The bugs that eat your plants are like the rabbits of the bug world - they live short lives, and reproduce fast and in large numbers. Take for example the aphid. According to entomologist Stephen A. Marshall: in optimal environmental conditions and lacking any predators, parasites, or disease, a single aphid could produce 600 billion descendants in one season. That's a lot of aphids!
The bugs that feed on them, on the other hand - the predatory bugs - are like the wolves and lions of the bug world. Longer lived, slower to reproduce, and they don't reproduce in the same kind of numbers. Each praying mantis will only reproduce once in its life time, the male being cannibalized during mating, and the female dying after laying eggs. The egg cases hold around 200 eggs each, and many of those won't hatch due to exposure and predation.
So when you spray, the destructive bugs come back quite quickly, but the predatory ones don't, which leaves your garden very vulnerable. It can take a few years (and patience and frustration) of not spraying to establish a bug-based pest control system.
Meanwhile, it is important to ensure there are food supplies for the good bugs in early spring and late autumn. Wild fennel is a fantastic plant to have tucked away in a corner of your garden. It flowers early in spring, and late in autumn, and provides nectar, when little else is available, for the lady bug (eater of aphids), and the parasitic wasp (killer of white butterfly caterpillars). This will ensure they are in your garden before the aphids and white butterflies are.

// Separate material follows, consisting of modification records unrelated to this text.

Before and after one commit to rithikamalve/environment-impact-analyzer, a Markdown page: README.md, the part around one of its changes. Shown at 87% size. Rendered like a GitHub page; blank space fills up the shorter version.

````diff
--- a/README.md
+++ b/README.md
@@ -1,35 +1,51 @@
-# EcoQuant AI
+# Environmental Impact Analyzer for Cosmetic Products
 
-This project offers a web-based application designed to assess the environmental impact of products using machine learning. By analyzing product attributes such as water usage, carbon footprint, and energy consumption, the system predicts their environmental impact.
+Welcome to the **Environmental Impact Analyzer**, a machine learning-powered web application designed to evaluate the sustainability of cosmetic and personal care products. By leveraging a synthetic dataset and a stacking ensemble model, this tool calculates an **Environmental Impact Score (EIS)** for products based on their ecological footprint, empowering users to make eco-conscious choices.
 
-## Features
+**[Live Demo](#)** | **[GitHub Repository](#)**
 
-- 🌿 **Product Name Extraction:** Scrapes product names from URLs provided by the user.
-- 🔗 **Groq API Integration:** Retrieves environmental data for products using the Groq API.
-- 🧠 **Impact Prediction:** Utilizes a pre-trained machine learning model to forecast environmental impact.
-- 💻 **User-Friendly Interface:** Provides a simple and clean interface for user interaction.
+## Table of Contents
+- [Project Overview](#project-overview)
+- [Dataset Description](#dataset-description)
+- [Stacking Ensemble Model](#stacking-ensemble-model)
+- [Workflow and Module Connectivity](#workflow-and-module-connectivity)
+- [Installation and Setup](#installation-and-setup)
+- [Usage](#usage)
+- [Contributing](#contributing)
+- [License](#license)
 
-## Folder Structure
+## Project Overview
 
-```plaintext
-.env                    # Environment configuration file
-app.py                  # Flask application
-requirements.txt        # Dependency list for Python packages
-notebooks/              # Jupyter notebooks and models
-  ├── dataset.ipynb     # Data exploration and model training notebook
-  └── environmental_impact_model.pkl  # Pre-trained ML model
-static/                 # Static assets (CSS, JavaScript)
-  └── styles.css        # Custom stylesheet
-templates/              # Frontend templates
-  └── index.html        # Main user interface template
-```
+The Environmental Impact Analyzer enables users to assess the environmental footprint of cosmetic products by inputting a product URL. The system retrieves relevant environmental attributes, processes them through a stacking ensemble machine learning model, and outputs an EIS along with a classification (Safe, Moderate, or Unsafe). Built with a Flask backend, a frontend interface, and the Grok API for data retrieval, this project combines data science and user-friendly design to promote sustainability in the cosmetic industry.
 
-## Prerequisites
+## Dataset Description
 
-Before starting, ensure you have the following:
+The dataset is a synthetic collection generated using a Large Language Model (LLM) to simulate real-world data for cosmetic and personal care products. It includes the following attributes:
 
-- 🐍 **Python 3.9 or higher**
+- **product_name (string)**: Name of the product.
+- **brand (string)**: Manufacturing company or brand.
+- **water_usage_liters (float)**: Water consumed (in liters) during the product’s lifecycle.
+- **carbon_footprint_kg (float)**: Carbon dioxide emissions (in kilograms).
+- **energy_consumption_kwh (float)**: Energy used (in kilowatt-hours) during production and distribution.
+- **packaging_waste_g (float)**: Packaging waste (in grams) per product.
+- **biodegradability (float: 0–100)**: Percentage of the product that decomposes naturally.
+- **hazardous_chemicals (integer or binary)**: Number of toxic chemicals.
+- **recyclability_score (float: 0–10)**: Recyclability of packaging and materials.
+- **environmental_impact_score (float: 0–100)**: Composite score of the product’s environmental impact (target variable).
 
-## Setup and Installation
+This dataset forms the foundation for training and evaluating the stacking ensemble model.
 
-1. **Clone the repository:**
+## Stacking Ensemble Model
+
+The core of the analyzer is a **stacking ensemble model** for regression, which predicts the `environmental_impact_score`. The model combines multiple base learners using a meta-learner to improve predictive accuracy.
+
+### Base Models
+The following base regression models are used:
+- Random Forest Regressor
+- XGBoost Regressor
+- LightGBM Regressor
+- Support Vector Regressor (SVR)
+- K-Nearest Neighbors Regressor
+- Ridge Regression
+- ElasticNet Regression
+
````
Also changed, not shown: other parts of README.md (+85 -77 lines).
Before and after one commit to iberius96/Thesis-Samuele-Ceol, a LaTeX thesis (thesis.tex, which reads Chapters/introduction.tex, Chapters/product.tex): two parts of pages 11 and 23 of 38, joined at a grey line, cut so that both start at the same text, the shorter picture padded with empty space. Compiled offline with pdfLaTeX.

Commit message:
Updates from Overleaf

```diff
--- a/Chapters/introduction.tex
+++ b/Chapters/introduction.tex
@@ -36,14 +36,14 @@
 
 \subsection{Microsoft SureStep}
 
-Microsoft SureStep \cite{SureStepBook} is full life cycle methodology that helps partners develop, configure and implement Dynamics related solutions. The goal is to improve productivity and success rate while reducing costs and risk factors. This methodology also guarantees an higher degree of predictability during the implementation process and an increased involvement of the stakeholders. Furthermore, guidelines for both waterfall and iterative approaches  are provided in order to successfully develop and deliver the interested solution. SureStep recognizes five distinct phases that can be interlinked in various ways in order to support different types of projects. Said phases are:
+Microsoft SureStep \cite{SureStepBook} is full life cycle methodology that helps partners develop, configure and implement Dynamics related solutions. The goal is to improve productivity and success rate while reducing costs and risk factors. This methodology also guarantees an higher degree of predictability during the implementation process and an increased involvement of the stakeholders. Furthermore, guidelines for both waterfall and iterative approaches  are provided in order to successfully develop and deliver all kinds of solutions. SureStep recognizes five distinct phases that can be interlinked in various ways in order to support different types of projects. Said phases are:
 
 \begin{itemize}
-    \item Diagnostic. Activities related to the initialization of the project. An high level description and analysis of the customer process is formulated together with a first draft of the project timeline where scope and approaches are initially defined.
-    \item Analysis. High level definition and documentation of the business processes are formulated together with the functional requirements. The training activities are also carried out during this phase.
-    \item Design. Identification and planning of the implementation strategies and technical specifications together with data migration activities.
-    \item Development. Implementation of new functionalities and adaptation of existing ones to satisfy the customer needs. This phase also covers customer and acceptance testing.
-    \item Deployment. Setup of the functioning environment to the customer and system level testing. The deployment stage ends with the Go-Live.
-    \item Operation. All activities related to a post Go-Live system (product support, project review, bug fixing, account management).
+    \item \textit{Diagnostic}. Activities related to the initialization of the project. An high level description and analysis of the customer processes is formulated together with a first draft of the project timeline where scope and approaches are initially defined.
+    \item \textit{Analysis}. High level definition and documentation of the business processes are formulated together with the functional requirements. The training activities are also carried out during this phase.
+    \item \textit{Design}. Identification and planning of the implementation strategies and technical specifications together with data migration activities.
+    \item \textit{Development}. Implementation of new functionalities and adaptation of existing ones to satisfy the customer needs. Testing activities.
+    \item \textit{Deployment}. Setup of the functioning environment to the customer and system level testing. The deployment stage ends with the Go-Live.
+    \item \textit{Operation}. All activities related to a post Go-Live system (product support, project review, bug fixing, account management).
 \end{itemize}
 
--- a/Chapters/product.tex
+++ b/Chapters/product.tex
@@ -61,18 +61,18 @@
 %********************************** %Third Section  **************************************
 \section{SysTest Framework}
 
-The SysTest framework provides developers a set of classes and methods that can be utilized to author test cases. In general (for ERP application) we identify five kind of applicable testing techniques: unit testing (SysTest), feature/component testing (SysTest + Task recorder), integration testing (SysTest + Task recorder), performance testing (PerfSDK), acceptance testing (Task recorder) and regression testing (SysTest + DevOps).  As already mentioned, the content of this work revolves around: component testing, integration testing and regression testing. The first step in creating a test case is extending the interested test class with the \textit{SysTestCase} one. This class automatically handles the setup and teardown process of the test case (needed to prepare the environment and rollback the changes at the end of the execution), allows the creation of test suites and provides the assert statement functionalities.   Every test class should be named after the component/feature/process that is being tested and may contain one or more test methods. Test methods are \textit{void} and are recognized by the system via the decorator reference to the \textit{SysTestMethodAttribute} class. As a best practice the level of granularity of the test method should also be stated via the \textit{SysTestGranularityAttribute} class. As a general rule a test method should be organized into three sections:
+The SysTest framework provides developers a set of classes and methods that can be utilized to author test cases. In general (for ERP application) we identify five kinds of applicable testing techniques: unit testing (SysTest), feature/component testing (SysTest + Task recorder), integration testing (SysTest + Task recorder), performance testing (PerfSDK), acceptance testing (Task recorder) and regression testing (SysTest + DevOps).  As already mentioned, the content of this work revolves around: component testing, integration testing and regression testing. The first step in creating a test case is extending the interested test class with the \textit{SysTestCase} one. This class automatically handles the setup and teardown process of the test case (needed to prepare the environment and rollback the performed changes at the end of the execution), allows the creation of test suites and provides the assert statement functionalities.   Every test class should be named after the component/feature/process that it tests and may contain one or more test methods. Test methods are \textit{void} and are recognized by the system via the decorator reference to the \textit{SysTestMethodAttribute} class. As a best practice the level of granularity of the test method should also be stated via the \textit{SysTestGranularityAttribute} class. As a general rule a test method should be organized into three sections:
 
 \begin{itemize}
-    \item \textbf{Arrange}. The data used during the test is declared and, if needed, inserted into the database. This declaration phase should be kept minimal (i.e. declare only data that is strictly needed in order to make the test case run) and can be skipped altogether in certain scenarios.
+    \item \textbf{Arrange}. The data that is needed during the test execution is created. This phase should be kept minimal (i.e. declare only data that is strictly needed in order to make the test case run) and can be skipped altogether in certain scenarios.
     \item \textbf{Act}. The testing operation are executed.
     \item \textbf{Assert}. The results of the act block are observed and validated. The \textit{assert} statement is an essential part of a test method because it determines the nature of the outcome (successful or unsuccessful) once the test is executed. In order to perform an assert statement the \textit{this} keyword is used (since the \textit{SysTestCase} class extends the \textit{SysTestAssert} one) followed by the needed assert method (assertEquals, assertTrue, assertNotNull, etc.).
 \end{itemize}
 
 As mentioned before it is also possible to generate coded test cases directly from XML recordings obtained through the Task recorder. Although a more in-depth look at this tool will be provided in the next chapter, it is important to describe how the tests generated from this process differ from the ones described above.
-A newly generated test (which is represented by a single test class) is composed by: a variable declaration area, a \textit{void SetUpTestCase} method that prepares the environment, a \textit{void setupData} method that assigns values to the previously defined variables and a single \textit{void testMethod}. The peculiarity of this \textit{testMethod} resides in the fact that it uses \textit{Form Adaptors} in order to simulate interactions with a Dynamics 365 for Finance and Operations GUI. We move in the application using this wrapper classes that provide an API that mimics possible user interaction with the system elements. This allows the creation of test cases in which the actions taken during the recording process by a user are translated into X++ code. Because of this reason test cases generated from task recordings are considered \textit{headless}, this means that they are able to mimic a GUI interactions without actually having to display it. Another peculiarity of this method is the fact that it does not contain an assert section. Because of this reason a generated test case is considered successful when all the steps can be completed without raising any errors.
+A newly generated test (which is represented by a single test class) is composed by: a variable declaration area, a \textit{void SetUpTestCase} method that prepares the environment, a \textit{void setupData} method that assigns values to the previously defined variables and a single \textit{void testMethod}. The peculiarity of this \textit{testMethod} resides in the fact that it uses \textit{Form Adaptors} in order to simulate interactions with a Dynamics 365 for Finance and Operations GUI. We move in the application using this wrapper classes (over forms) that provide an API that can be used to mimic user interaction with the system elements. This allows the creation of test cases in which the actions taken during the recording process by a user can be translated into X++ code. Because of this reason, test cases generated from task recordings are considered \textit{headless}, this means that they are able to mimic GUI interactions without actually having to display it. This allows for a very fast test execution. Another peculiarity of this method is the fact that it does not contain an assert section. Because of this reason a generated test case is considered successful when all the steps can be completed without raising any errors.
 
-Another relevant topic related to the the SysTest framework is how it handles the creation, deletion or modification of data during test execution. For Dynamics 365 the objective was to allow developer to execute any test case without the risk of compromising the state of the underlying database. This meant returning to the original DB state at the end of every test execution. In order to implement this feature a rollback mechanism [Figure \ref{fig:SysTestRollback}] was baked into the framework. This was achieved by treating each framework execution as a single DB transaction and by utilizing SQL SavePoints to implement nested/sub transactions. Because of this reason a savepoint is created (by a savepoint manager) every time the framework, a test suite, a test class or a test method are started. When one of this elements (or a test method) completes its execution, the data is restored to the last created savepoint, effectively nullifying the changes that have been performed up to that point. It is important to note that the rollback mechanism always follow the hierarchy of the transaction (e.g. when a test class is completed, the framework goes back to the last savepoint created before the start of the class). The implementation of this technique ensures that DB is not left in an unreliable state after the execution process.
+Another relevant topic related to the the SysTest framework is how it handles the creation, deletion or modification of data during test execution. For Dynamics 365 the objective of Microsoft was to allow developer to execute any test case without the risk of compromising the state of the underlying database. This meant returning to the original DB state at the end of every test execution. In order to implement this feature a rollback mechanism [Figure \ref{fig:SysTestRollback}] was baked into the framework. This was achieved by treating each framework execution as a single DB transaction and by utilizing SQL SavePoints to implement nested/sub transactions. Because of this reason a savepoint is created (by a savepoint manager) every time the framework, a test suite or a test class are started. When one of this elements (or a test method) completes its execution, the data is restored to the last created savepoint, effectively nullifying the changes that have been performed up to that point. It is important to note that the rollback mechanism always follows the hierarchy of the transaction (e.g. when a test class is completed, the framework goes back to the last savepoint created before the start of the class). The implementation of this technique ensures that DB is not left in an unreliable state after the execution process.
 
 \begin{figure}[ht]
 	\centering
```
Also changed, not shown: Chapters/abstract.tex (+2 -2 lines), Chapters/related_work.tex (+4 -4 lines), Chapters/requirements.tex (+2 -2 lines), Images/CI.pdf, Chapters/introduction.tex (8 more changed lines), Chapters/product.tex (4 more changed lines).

It is also important to provide shelter for over-wintering - someplace that isn't going to be disturbed by your yard and garden activities - to keep them there, so they are in your garden before the pests arrive. Pinterest and the internet in general are full of ideas and instructions for building 'bug hotels', from the very simple to the very elaborate.
Of course, it doesn't mean the good bugs will do all the work - although they are more efficient than spraying (my neighbour sprays profusely, and still complain bitterly about the bug problem). You still need to do your morning rounds - picking the stink bugs out and dropping them in a bucket of soapy water, collecting the snail and slugs you find and putting them out on the pavement or drive for the thrushes to eat, wiping off any white butterfly eggs you find and killing any of the caterpillars you see, and pulling out anything too heavily infested with aphids.